When you open an account, the bank will want some references – even if you don't want any credit. If your business operates as a partnership, the bank will also want details of each partner's authority and a copy of the partnership agreement.
If you have set up as a company, the bank will need some more information. Typically the bank will want to see the certificate of incorporation, the memorandum and articles of association. In addition, the bank will usually have a draft resolution that must be passed by the company and gives instructions about opening the account.
If you want to use the loan for startup finance, you will need to present the bank with a detailed business plan. If you can, try and find your local business link or enterprise agency for advice beforehand. If not use family and friends to practice your presentation.
It will also be very hard to borrow from the bank without putting in some of your own money. Anyone considering lending to you will want to see that you have some of your own money on the line. The amount will vary in each case. However, the golden rule is enough to hurt.
The British Banking Association offers this list of key factors that a bank manager will be looking for:
Character. Is the customer trustworthy with a clean credit record?
Ability. What experience does the customer have in this line of business? Has market research been done? How good is this product?
Margin. How risky is the proposal and what interest rate would reflect this risk?
Purpose. What will the money be used for? Would a different type of finance be appropriate? Are there any government schemes to help?
Amount. Does the amount seem too much or too little? How much is the proprietor putting in themselves?
Repayment. Will the business be able to generate enough money to repay the loan and interest?
Insurance. If it all goes wrong, is there an alternative source of repayment?
This last clause refers to security. Banks generally want to link the loan to an asset that can be sold if the loan can not be repaid. This may take the form of property or a debenture – which allows the bank control over the business' assets, including any outstanding debts.
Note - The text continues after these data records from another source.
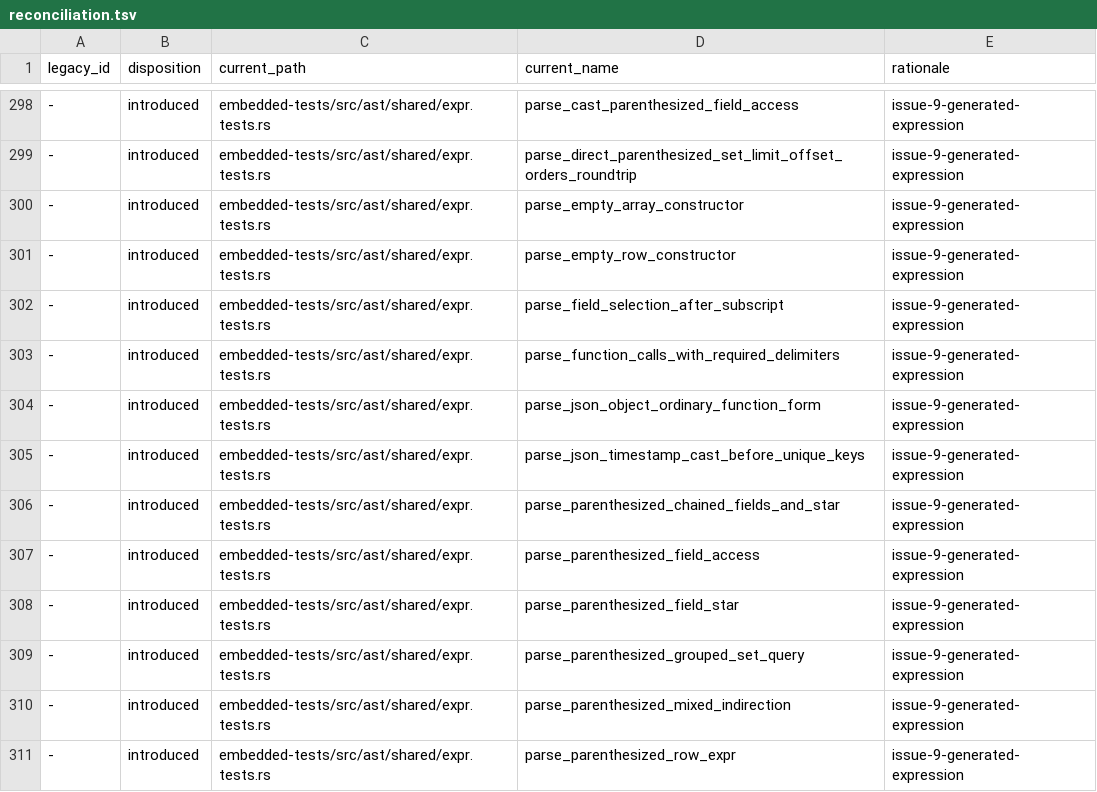
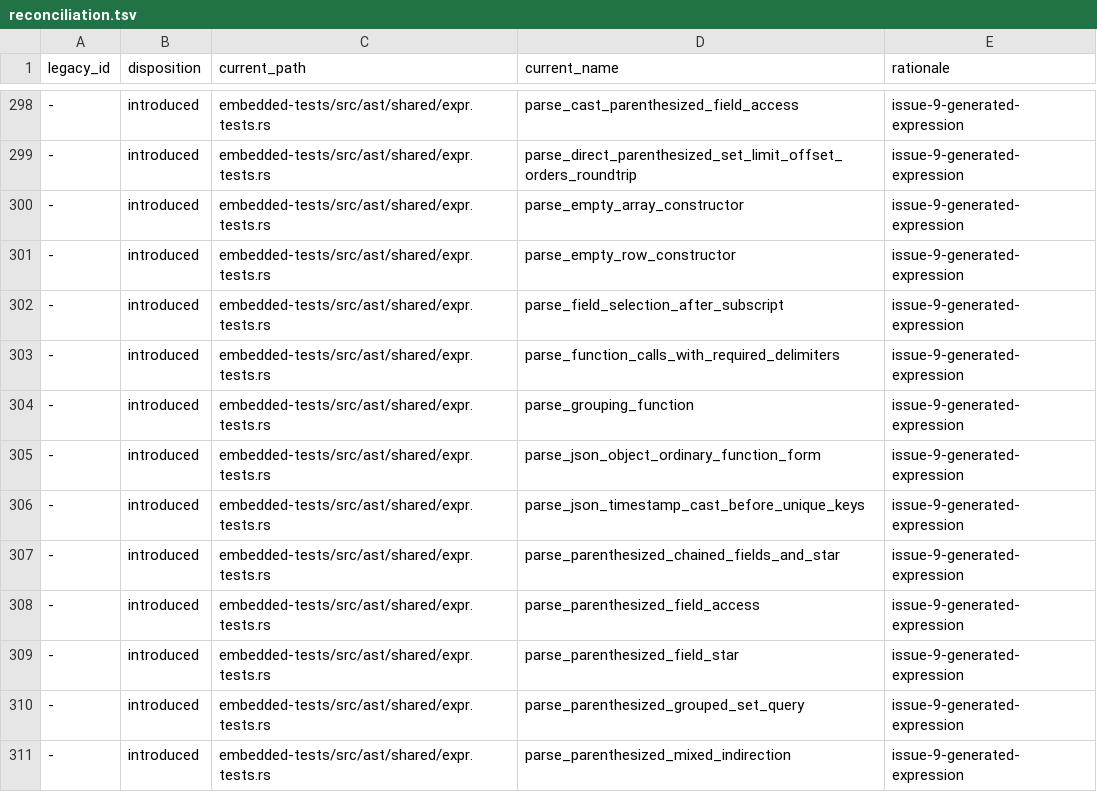
Before and after one commit to freshtonic/pg-sql, a TSV file: embedded-tests/reconciliation.tsv, drawn as a sheet; only a part is shown, gaps mark what is left out; the shorter side is filled out with more unchanged rows; the diff names each change by its address in the sheet, - before the commit and + after, or states it on an @@ line.

Commit message:
grammar: accept the GROUPING(...) function
GROUPING is a COL_NAME keyword: a ColId but not a type_function_name, so it
can be a bare column reference and never an ordinary function name. gram.y
gives the call form its own func_expr_common_subexpr production. Model it as
a dedicated atom declared before ColumnRef.

Closes #37.

```diff
--- a/embedded-tests/reconciliation.tsv
+++ b/embedded-tests/reconciliation.tsv
+row 304: - | introduced | embedded-tests/src/ast/shared/expr.tests.rs | parse_grouping_function | issue-9-generated-expression
```
Also changed, not shown: embedded-tests/inventory.tsv, 3 other files.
However, this can only be applied to a limited company, see what form your business should take.
If your business does not own premises or can not offer a debenture, the bank is likely to look for personal guarantees or other investments you may have, such as stocks and shares. This may mean guarantees by third parties or a charge over your home and investments.